Bomb kills 9 civilians in Afghanistan’s north
KABUL, Afghanistan — A station wagon carrying a family of Afghan civilians struck a roadside bomb in northern Afghanistan yesterday, killing all nine aboard, an official said.
It was the second such incident in 24 hours. The day before, six were killed when their minivan also hit a roadside bomb, this time in the southern Helmand Province.
The blast in northern Baghlan Province happened after midday, said Mahmood Haqmal, a spokesman for the provincial government. The vehicle had just left the local capital when it struck the buried explosive, killing six women, two men, and a child.
Across the border, an explosion ripped through a minibus traveling in a militant-infested area of northwestern Pakistan today, killing at least 15 people, police said. It was unclear whether the blast, which destroyed the bus, was caused by a bomb or by the gas cylinder used to power the vehicle, a local police chief said.
The bus was traveling between the cities of Hangu and Kohat, which are very close to Pakistan’s lawless tribal region. Islamist militants frequently carry out attacks in the area against civilians and security forces.
In Afghanistan, civilian casualties have surged in recent months as insurgents have stepped up attacks.

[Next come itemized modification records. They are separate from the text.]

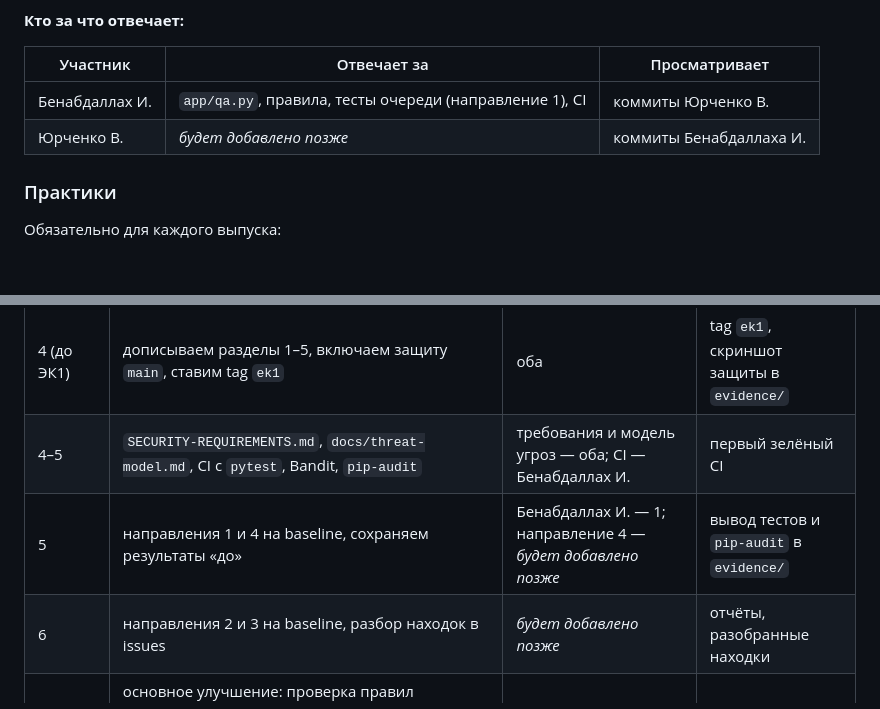
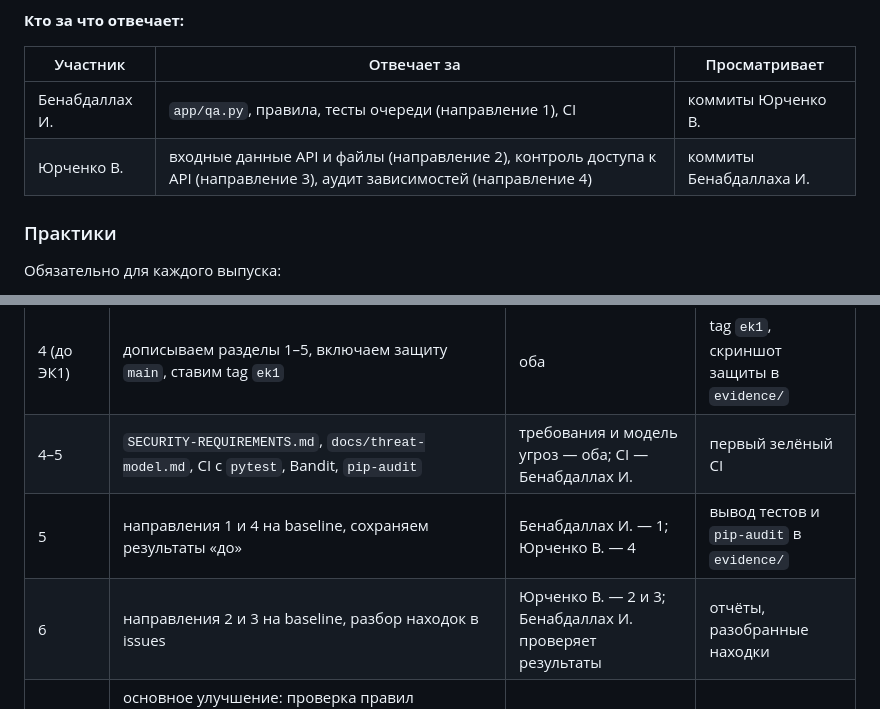
Before and after one commit to veronsage/annotation-qa, a Markdown page: project.md, 2 parts joined by grey strips. Drawn GitHub-style; blank space fills up the shorter version.

Commit message:
Complete EK1 responsibilities and work plan

```diff
--- a/project.md
+++ b/project.md
@@ -221,7 +221,7 @@ PyPI ──(зависимости)──> приложение
 | Участник | Отвечает за | Просматривает |
 | --- | --- | --- |
 | Бенабдаллах И. | `app/qa.py`, правила, тесты очереди (направление 1), CI | коммиты Юрченко В. |
-| Юрченко В. | _будет добавлено позже_ | коммиты Бенабдаллаха И. |
+| Юрченко В. | входные данные API и файлы (направление 2), контроль доступа к API (направление 3), аудит зависимостей (направление 4) | коммиты Бенабдаллаха И. |
 
 ### Практики
 
@@ -348,8 +348,8 @@ PyPI ──(зависимости)──> приложение
 | --- | --- | --- | --- |
 | 4 (до ЭК1) | дописываем разделы 1–5, включаем защиту `main`, ставим tag `ek1` | оба | tag `ek1`, скриншот защиты в `evidence/` |
 | 4–5 | `SECURITY-REQUIREMENTS.md`, `docs/threat-model.md`, CI с `pytest`, Bandit, `pip-audit` | требования и модель угроз — оба; CI — Бенабдаллах И. | первый зелёный CI |
-| 5 | направления 1 и 4 на baseline, сохраняем результаты «до» | Бенабдаллах И. — 1; направление 4 — _будет добавлено позже_ | вывод тестов и `pip-audit` в `evidence/` |
-| 6 | направления 2 и 3 на baseline, разбор находок в issues | _будет добавлено позже_ | отчёты, разобранные находки |
+| 5 | направления 1 и 4 на baseline, сохраняем результаты «до» | Бенабдаллах И. — 1; Юрченко В. — 4 | вывод тестов и `pip-audit` в `evidence/` |
+| 6 | направления 2 и 3 на baseline, разбор находок в issues | Юрченко В. — 2 и 3; Бенабдаллах И. проверяет результаты | отчёты, разобранные находки |
 | 6 | основное улучшение: проверка правил (допустимые диапазоны порогов, предупреждение, если правила слабее стандартных), правила и версия сервиса в отчёте. Если успеем, лимиты размера и понятные 4xx вместо 500 | Бенабдаллах И., просматривает Юрченко В. | коммиты с тестами и комментарии к ним |
 | 7 | повторная проверка тем же набором, сравнение до/после, `RELEASE.md`, решение о выпуске `v0.2.0` | оба | разделы 6–9, tag `v0.2.0` |
 
```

A recent United Nations report said it documented 2,412 conflict-related civilian casualties in the first 10 months of 2010. More than three-quarters of them were caused by militant activity, a 25 percent increase from the same period in 2009, the report said.
At the same time, civilian casualties attributed to progovernment forces decreased.

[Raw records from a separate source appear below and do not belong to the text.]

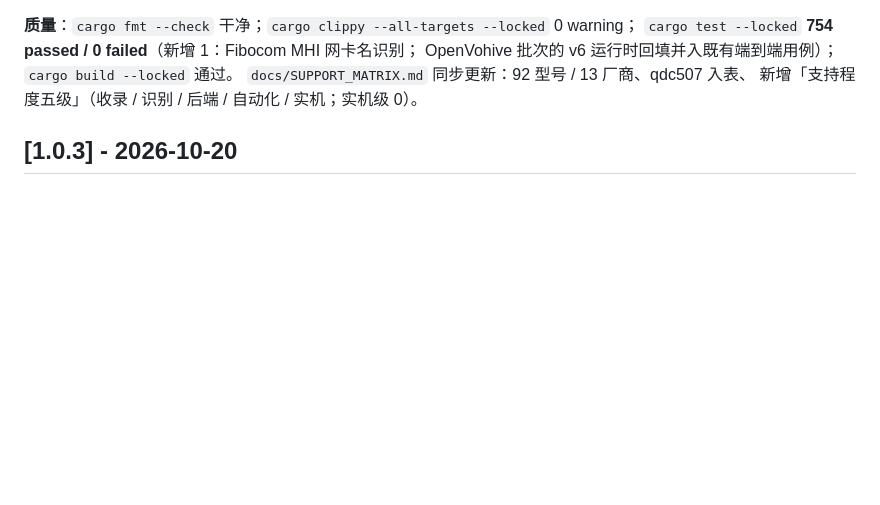
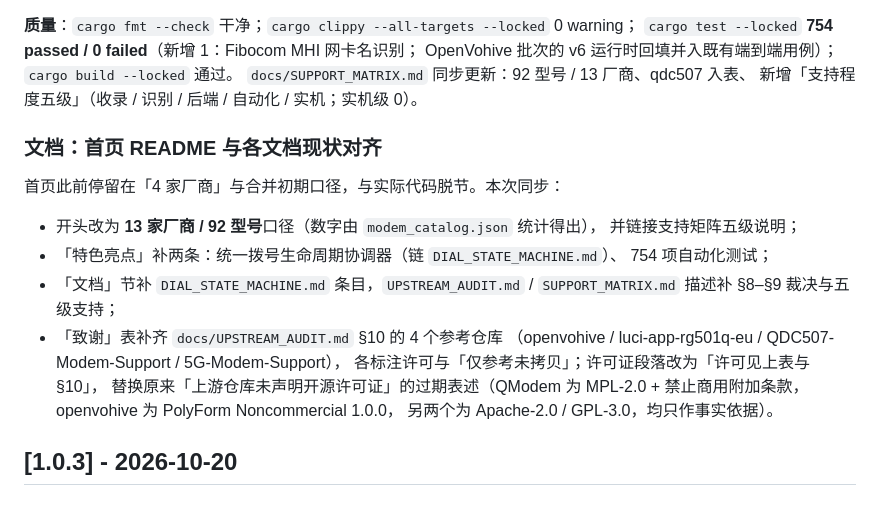
Before and after one commit to LianXia233/modem-pro-unified, a Markdown page: CHANGELOG.md, the part around the change. Drawn GitHub-style; blank space fills up the shorter version.

```diff
--- a/CHANGELOG.md
+++ b/CHANGELOG.md
@@ -239,6 +239,23 @@ VID `2c7c`、实机 `2c7c:0125`、型号 `QDC507GLEFM21`、ECM + DHCP 供址、
 OpenVohive 批次的 v6 运行时回填并入既有端到端用例）；`cargo build --locked` 通过。
 `docs/SUPPORT_MATRIX.md` 同步更新：92 型号 / 13 厂商、qdc507 入表、
 新增「支持程度五级」（收录 / 识别 / 后端 / 自动化 / 实机；实机级 0）。
+
+### 文档：首页 README 与各文档现状对齐
+
+首页此前停留在「4 家厂商」与合并初期口径，与实际代码脱节。本次同步：
+
+- 开头改为 **13 家厂商 / 92 型号**口径（数字由 `modem_catalog.json` 统计得出），
+  并链接支持矩阵五级说明；
+- 「特色亮点」补两条：统一拨号生命周期协调器（链 `DIAL_STATE_MACHINE.md`）、
+  754 项自动化测试；
+- 「文档」节补 `DIAL_STATE_MACHINE.md` 条目，`UPSTREAM_AUDIT.md` /
+  `SUPPORT_MATRIX.md` 描述补 §8–§9 裁决与五级支持；
+- 「致谢」表补齐 `docs/UPSTREAM_AUDIT.md` §10 的 4 个参考仓库
+  （openvohive / luci-app-rg501q-eu / QDC507-Modem-Support / 5G-Modem-Support），
+  各标注许可与「仅参考未拷贝」；许可证段落改为「许可见上表与 §10」，
+  替换原来「上游仓库未声明开源许可证」的过期表述（QModem 为
+  MPL-2.0 + 禁止商用附加条款，openvohive 为 PolyForm Noncommercial 1.0.0，
+  另两个为 Apache-2.0 / GPL-3.0，均只作事实依据）。
 
 ## [1.0.3] - 2026-10-20
 
```
Also changed, not shown: README.md (+20 -7 lines).
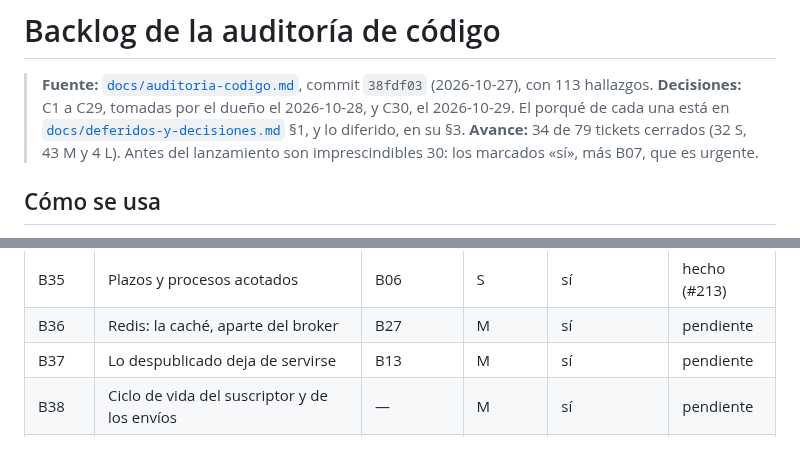
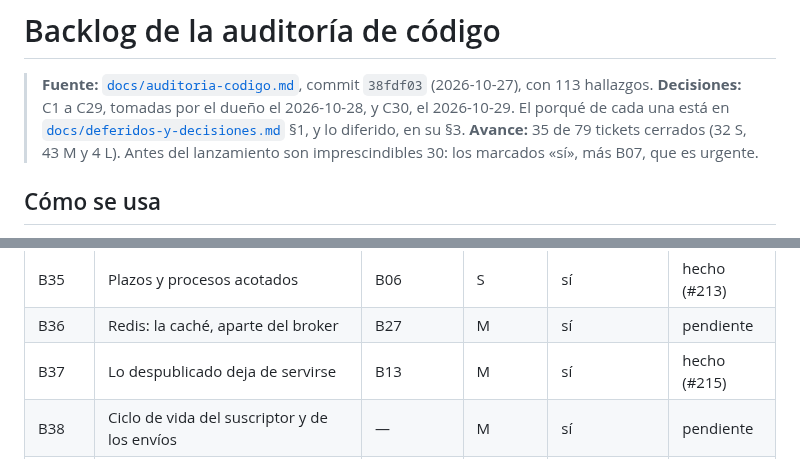
Before and after one commit to FabianMalferMix/revista-rdv, a Markdown page: docs/backlog-codigo.md, 2 parts joined by grey strips. Drawn GitHub-style.

Commit message:
lo-despublicado-no-se-sirve: B37, hecho en el backlog (#215)
Co-Authored-By: Claude Opus 5.5 <noreply@anthropic.com>

```diff
--- a/docs/backlog-codigo.md
+++ b/docs/backlog-codigo.md
@@ -2,7 +2,7 @@
 
 > **Fuente:** [`docs/auditoria-codigo.md`](auditoria-codigo.md), commit `38fdf03` (2026-10-27), con 113 hallazgos.
 > **Decisiones:** C1 a C29, tomadas por el dueño el 2026-10-28, y C30, el 2026-10-29. El porqué de cada una está en [`docs/deferidos-y-decisiones.md`](deferidos-y-decisiones.md) §1, y lo diferido, en su §3.
-> **Avance:** 34 de 79 tickets cerrados (32 S, 43 M y 4 L). Antes del lanzamiento son imprescindibles 30: los marcados «sí», más B07, que es urgente.
+> **Avance:** 35 de 79 tickets cerrados (32 S, 43 M y 4 L). Antes del lanzamiento son imprescindibles 30: los marcados «sí», más B07, que es urgente.
 
 ## Cómo se usa
 
@@ -114,7 +114,7 @@
 | B34 | Antiabuso del panel | — | S | sí | hecho (#212) |
 | B35 | Plazos y procesos acotados | B06 | S | sí | hecho (#213) |
 | B36 | Redis: la caché, aparte del broker | B27 | M | sí | pendiente |
-| B37 | Lo despublicado deja de servirse | B13 | M | sí | pendiente |
+| B37 | Lo despublicado deja de servirse | B13 | M | sí | hecho (#215) |
 | B38 | Ciclo de vida del suscriptor y de los envíos | — | M | sí | pendiente |
 | B39 | El panel respeta el consentimiento y el estado de los envíos | B38 | S | sí | pendiente |
 | B40 | Correo de confirmación fiable y con rastro | B27, B38 | M | sí | pendiente |
```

Saturday’s explosion in Helmand Province killed women and children, and wounded three others riding in the vehicle, the governor’s office said in a statement. That blast occurred in Sangin district, where international forces have been taking heavy casualties while battling a strong insurgency.
In the capital, government officials said they are working to blunt a surge in fuel prices stemming from Iran’s decision to block thousands of fuel tankers at the border — apparently out of concern that the fuel is being used by NATO forces.
The Afghan government has insisted that the fuel is for the local market only.
Commerce Minister Anwarul Haq Ahady told reporters that the government is working to increase fuel imports from other countries such as Russia, Kazakhstan, and Turkmenistan. Some Afghan businesses have struck deals with Russian companies, and the Afghan government hopes that more are coming, he added.
The minister said very little progress had been made in attempts to negotiate passage for the tankers stuck at the border since late December. Between 1,800 and 1,900 of the original 3,000 stranded tankers are waiting to cross into Afghanistan, he said.
Afghanistan relies entirely on imported fuel.